[Your goal]
Images are to be left out when the records below are printed word for word.

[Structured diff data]
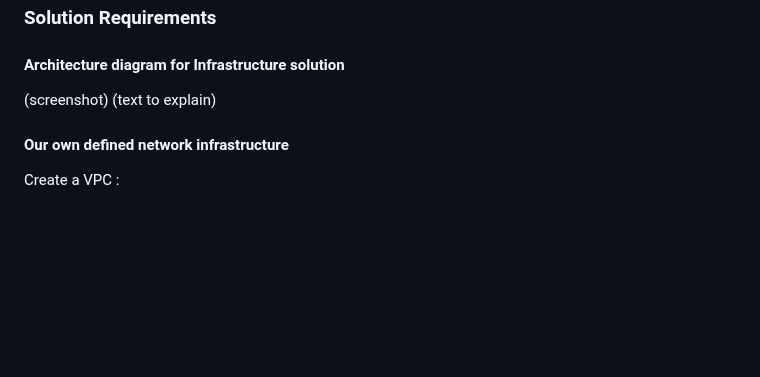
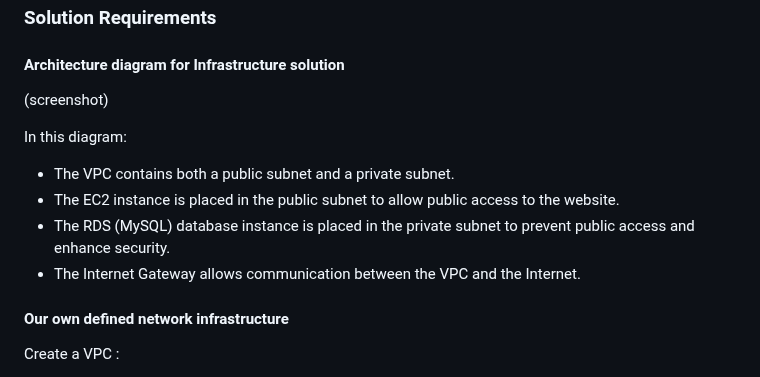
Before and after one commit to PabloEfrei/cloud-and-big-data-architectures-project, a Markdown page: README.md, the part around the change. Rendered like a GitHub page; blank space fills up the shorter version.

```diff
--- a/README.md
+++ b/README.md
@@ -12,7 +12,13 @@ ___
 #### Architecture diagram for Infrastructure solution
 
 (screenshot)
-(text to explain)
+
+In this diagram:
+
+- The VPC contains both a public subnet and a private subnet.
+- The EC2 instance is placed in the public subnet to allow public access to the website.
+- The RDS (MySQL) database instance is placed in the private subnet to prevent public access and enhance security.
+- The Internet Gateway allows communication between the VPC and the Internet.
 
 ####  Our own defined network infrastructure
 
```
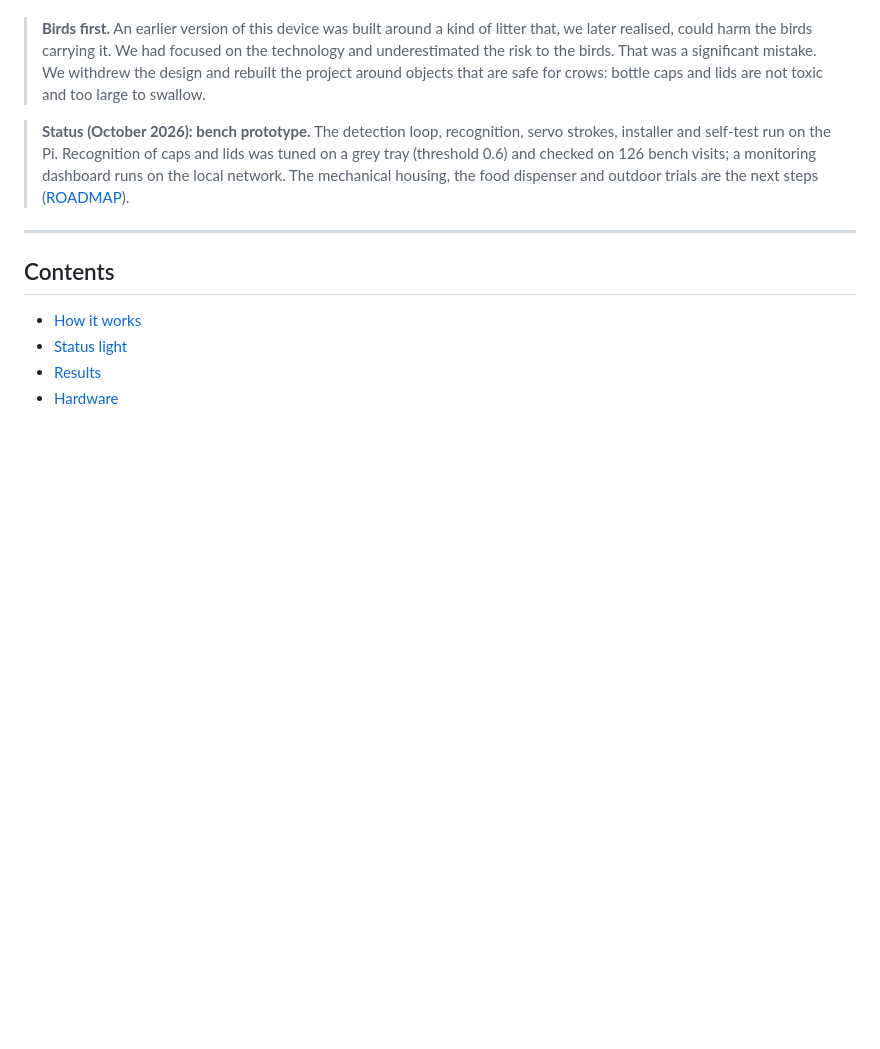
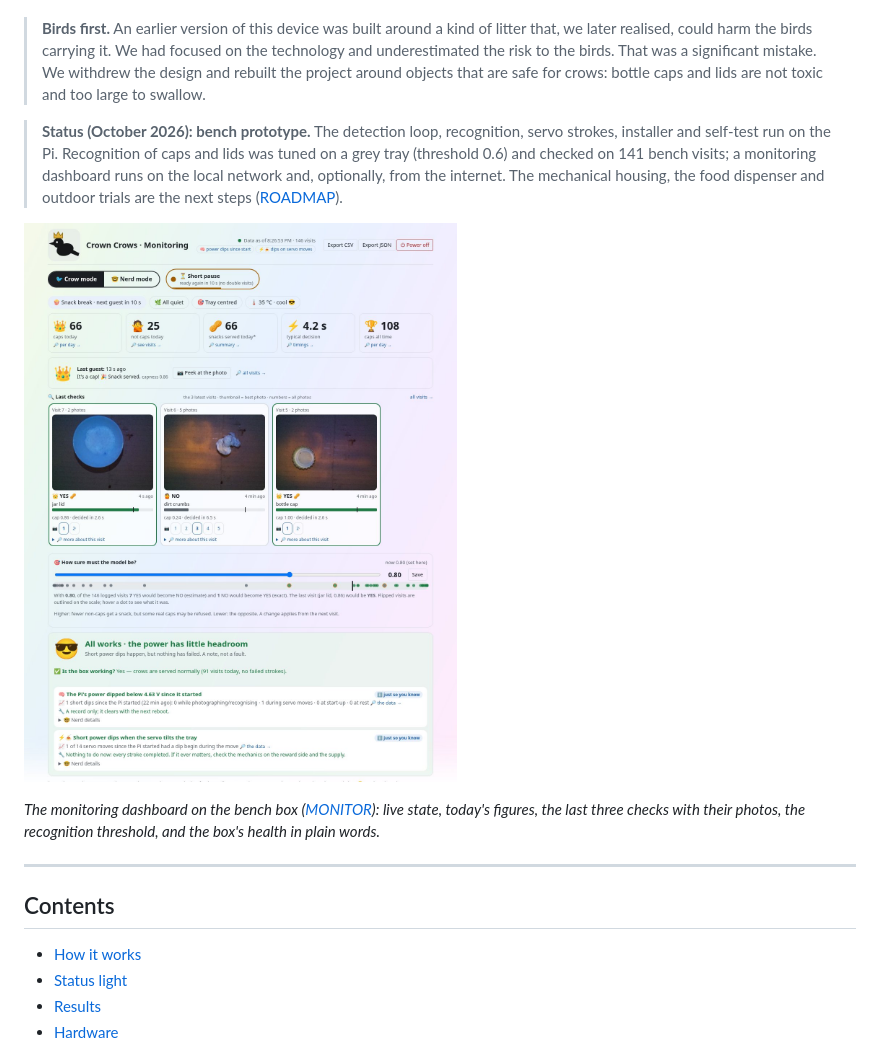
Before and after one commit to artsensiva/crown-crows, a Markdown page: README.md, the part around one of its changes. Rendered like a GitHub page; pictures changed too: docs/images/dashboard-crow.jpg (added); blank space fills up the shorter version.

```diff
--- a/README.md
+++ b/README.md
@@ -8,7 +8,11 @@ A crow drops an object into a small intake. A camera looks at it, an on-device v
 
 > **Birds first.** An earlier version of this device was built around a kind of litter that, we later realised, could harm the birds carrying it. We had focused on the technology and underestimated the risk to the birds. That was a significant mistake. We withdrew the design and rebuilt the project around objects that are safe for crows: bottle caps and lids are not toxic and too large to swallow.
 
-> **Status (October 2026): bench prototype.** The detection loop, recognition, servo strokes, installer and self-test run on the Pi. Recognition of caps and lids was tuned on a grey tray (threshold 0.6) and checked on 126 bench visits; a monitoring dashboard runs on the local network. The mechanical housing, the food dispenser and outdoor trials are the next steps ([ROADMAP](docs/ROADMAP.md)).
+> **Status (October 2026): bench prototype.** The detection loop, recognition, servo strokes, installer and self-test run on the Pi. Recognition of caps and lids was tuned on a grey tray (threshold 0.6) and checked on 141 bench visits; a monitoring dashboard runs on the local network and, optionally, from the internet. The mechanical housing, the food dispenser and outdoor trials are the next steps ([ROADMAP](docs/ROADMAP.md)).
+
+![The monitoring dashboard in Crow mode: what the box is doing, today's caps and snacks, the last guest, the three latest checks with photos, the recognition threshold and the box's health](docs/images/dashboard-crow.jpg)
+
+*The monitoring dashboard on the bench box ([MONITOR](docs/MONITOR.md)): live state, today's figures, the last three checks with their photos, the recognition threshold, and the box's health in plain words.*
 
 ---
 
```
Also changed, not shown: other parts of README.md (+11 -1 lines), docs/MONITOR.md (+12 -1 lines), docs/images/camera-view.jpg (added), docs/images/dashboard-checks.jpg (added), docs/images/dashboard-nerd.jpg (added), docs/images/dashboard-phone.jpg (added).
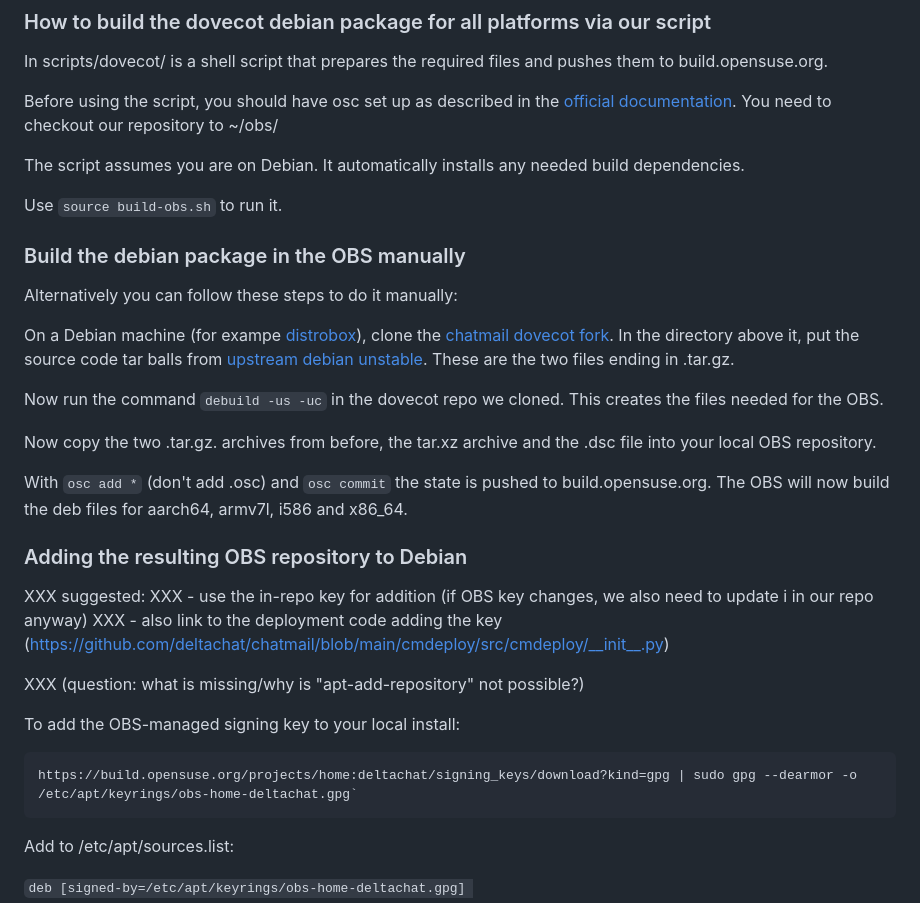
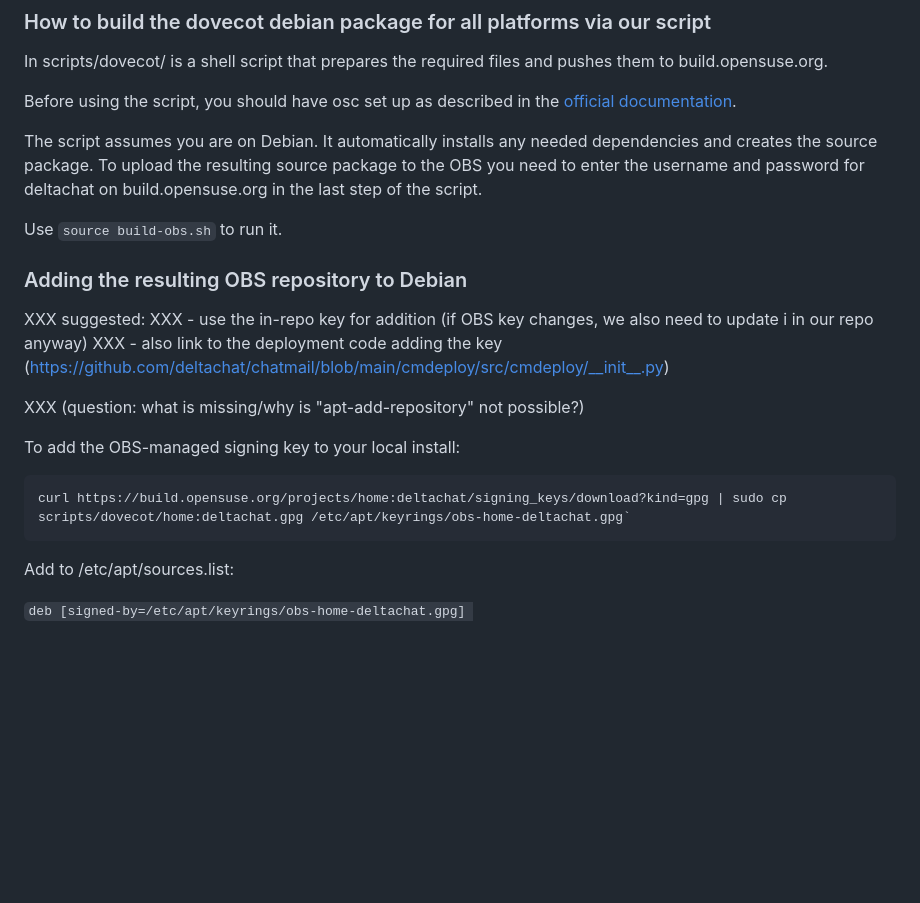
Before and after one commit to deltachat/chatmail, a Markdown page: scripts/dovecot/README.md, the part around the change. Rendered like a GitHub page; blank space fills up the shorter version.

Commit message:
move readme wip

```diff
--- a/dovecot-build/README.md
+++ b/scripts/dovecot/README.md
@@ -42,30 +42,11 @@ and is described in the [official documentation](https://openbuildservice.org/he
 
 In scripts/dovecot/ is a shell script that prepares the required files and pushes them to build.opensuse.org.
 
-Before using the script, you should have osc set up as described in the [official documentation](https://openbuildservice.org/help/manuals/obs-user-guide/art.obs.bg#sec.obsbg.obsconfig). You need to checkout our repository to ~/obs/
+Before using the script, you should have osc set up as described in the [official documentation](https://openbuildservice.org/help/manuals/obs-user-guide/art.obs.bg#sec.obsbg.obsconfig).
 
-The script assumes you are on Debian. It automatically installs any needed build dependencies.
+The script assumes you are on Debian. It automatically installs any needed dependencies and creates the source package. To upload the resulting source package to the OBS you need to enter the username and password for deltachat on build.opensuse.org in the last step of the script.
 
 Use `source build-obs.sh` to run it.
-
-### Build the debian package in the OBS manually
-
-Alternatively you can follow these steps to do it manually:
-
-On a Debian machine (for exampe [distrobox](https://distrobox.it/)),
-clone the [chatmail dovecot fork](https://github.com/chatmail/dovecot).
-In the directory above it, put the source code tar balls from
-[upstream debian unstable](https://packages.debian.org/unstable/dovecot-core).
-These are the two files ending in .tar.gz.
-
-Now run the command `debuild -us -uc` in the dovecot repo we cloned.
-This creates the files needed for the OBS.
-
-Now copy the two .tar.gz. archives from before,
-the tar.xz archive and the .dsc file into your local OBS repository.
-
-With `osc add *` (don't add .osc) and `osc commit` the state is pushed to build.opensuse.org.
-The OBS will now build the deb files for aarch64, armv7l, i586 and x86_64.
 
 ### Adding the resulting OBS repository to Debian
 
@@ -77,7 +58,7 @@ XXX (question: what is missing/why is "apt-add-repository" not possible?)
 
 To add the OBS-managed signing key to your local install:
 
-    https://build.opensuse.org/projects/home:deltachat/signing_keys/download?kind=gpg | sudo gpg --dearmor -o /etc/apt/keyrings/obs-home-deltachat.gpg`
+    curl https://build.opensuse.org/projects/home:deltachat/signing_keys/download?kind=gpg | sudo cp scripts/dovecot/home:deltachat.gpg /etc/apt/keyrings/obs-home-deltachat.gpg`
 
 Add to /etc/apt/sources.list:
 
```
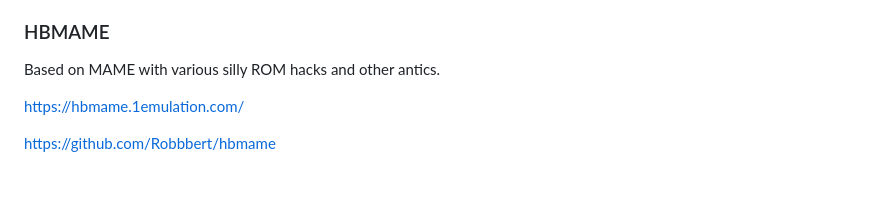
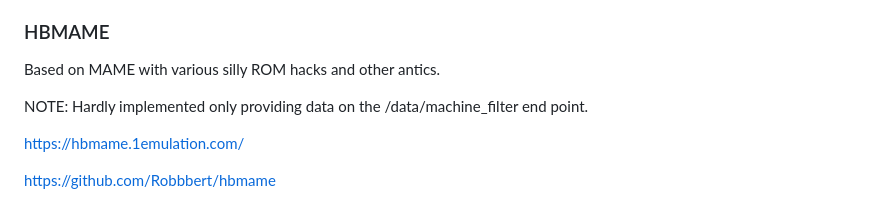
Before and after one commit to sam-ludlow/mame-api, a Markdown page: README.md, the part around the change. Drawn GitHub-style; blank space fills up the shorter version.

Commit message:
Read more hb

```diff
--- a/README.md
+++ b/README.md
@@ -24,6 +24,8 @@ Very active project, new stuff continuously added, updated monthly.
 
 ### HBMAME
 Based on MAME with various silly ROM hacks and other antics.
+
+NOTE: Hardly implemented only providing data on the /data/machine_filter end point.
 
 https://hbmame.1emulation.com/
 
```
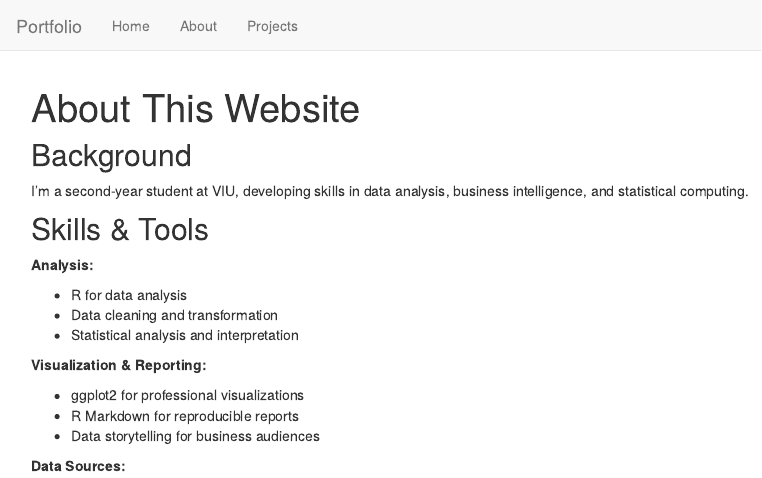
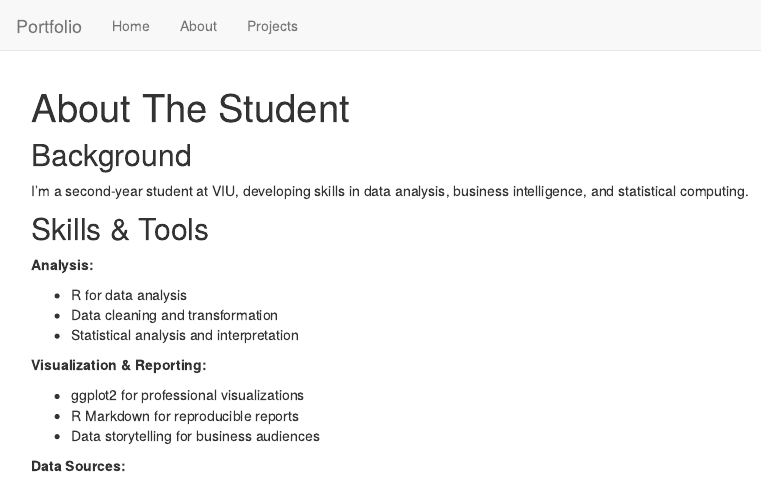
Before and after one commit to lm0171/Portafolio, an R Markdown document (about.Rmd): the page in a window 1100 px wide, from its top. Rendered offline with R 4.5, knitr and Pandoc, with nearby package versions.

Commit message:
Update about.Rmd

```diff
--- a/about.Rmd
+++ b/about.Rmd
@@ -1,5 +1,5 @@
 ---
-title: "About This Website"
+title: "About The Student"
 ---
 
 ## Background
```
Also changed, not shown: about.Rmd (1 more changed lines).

[Exercise response]
Before and after one commit to PabloEfrei/cloud-and-big-data-architectures-project, a Markdown page: README.md, the part around the change. Rendered like a GitHub page; blank space fills up the shorter version.

```diff
--- a/README.md
+++ b/README.md
@@ -12,7 +12,13 @@ ___
 #### Architecture diagram for Infrastructure solution
 
 (screenshot)
-(text to explain)
+
+In this diagram:
+
+- The VPC contains both a public subnet and a private subnet.
+- The EC2 instance is placed in the public subnet to allow public access to the website.
+- The RDS (MySQL) database instance is placed in the private subnet to prevent public access and enhance security.
+- The Internet Gateway allows communication between the VPC and the Internet.
 
 ####  Our own defined network infrastructure
 
```
Before and after one commit to artsensiva/crown-crows, a Markdown page: README.md, the part around one of its changes. Rendered like a GitHub page; pictures changed too: docs/images/dashboard-crow.jpg (added); blank space fills up the shorter version.

```diff
--- a/README.md
+++ b/README.md
@@ -8,7 +8,11 @@ A crow drops an object into a small intake. A camera looks at it, an on-device v
 
 > **Birds first.** An earlier version of this device was built around a kind of litter that, we later realised, could harm the birds carrying it. We had focused on the technology and underestimated the risk to the birds. That was a significant mistake. We withdrew the design and rebuilt the project around objects that are safe for crows: bottle caps and lids are not toxic and too large to swallow.
 
-> **Status (October 2026): bench prototype.** The detection loop, recognition, servo strokes, installer and self-test run on the Pi. Recognition of caps and lids was tuned on a grey tray (threshold 0.6) and checked on 126 bench visits; a monitoring dashboard runs on the local network. The mechanical housing, the food dispenser and outdoor trials are the next steps ([ROADMAP](docs/ROADMAP.md)).
+> **Status (October 2026): bench prototype.** The detection loop, recognition, servo strokes, installer and self-test run on the Pi. Recognition of caps and lids was tuned on a grey tray (threshold 0.6) and checked on 141 bench visits; a monitoring dashboard runs on the local network and, optionally, from the internet. The mechanical housing, the food dispenser and outdoor trials are the next steps ([ROADMAP](docs/ROADMAP.md)).
+
+![The monitoring dashboard in Crow mode: what the box is doing, today's caps and snacks, the last guest, the three latest checks with photos, the recognition threshold and the box's health](docs/images/dashboard-crow.jpg)
+
+*The monitoring dashboard on the bench box ([MONITOR](docs/MONITOR.md)): live state, today's figures, the last three checks with their photos, the recognition threshold, and the box's health in plain words.*
 
 ---
 
```
Also changed, not shown: other parts of README.md (+11 -1 lines), docs/MONITOR.md (+12 -1 lines), docs/images/camera-view.jpg (added), docs/images/dashboard-checks.jpg (added), docs/images/dashboard-nerd.jpg (added), docs/images/dashboard-phone.jpg (added).
Before and after one commit to deltachat/chatmail, a Markdown page: scripts/dovecot/README.md, the part around the change. Rendered like a GitHub page; blank space fills up the shorter version.

Commit message:
move readme wip

```diff
--- a/dovecot-build/README.md
+++ b/scripts/dovecot/README.md
@@ -42,30 +42,11 @@ and is described in the [official documentation](https://openbuildservice.org/he
 
 In scripts/dovecot/ is a shell script that prepares the required files and pushes them to build.opensuse.org.
 
-Before using the script, you should have osc set up as described in the [official documentation](https://openbuildservice.org/help/manuals/obs-user-guide/art.obs.bg#sec.obsbg.obsconfig). You need to checkout our repository to ~/obs/
+Before using the script, you should have osc set up as described in the [official documentation](https://openbuildservice.org/help/manuals/obs-user-guide/art.obs.bg#sec.obsbg.obsconfig).
 
-The script assumes you are on Debian. It automatically installs any needed build dependencies.
+The script assumes you are on Debian. It automatically installs any needed dependencies and creates the source package. To upload the resulting source package to the OBS you need to enter the username and password for deltachat on build.opensuse.org in the last step of the script.
 
 Use `source build-obs.sh` to run it.
-
-### Build the debian package in the OBS manually
-
-Alternatively you can follow these steps to do it manually:
-
-On a Debian machine (for exampe [distrobox](https://distrobox.it/)),
-clone the [chatmail dovecot fork](https://github.com/chatmail/dovecot).
-In the directory above it, put the source code tar balls from
-[upstream debian unstable](https://packages.debian.org/unstable/dovecot-core).
-These are the two files ending in .tar.gz.
-
-Now run the command `debuild -us -uc` in the dovecot repo we cloned.
-This creates the files needed for the OBS.
-
-Now copy the two .tar.gz. archives from before,
-the tar.xz archive and the .dsc file into your local OBS repository.
-
-With `osc add *` (don't add .osc) and `osc commit` the state is pushed to build.opensuse.org.
-The OBS will now build the deb files for aarch64, armv7l, i586 and x86_64.
 
 ### Adding the resulting OBS repository to Debian
 
@@ -77,7 +58,7 @@ XXX (question: what is missing/why is "apt-add-repository" not possible?)
 
 To add the OBS-managed signing key to your local install:
 
-    https://build.opensuse.org/projects/home:deltachat/signing_keys/download?kind=gpg | sudo gpg --dearmor -o /etc/apt/keyrings/obs-home-deltachat.gpg`
+    curl https://build.opensuse.org/projects/home:deltachat/signing_keys/download?kind=gpg | sudo cp scripts/dovecot/home:deltachat.gpg /etc/apt/keyrings/obs-home-deltachat.gpg`
 
 Add to /etc/apt/sources.list:
 
```
Before and after one commit to sam-ludlow/mame-api, a Markdown page: README.md, the part around the change. Drawn GitHub-style; blank space fills up the shorter version.

Commit message:
Read more hb

```diff
--- a/README.md
+++ b/README.md
@@ -24,6 +24,8 @@ Very active project, new stuff continuously added, updated monthly.
 
 ### HBMAME
 Based on MAME with various silly ROM hacks and other antics.
+
+NOTE: Hardly implemented only providing data on the /data/machine_filter end point.
 
 https://hbmame.1emulation.com/
 
```
Before and after one commit to lm0171/Portafolio, an R Markdown document (about.Rmd): the page in a window 1100 px wide, from its top. Rendered offline with R 4.5, knitr and Pandoc, with nearby package versions.

Commit message:
Update about.Rmd

```diff
--- a/about.Rmd
+++ b/about.Rmd
@@ -1,5 +1,5 @@
 ---
-title: "About This Website"
+title: "About The Student"
 ---
 
 ## Background
```
Also changed, not shown: about.Rmd (1 more changed lines).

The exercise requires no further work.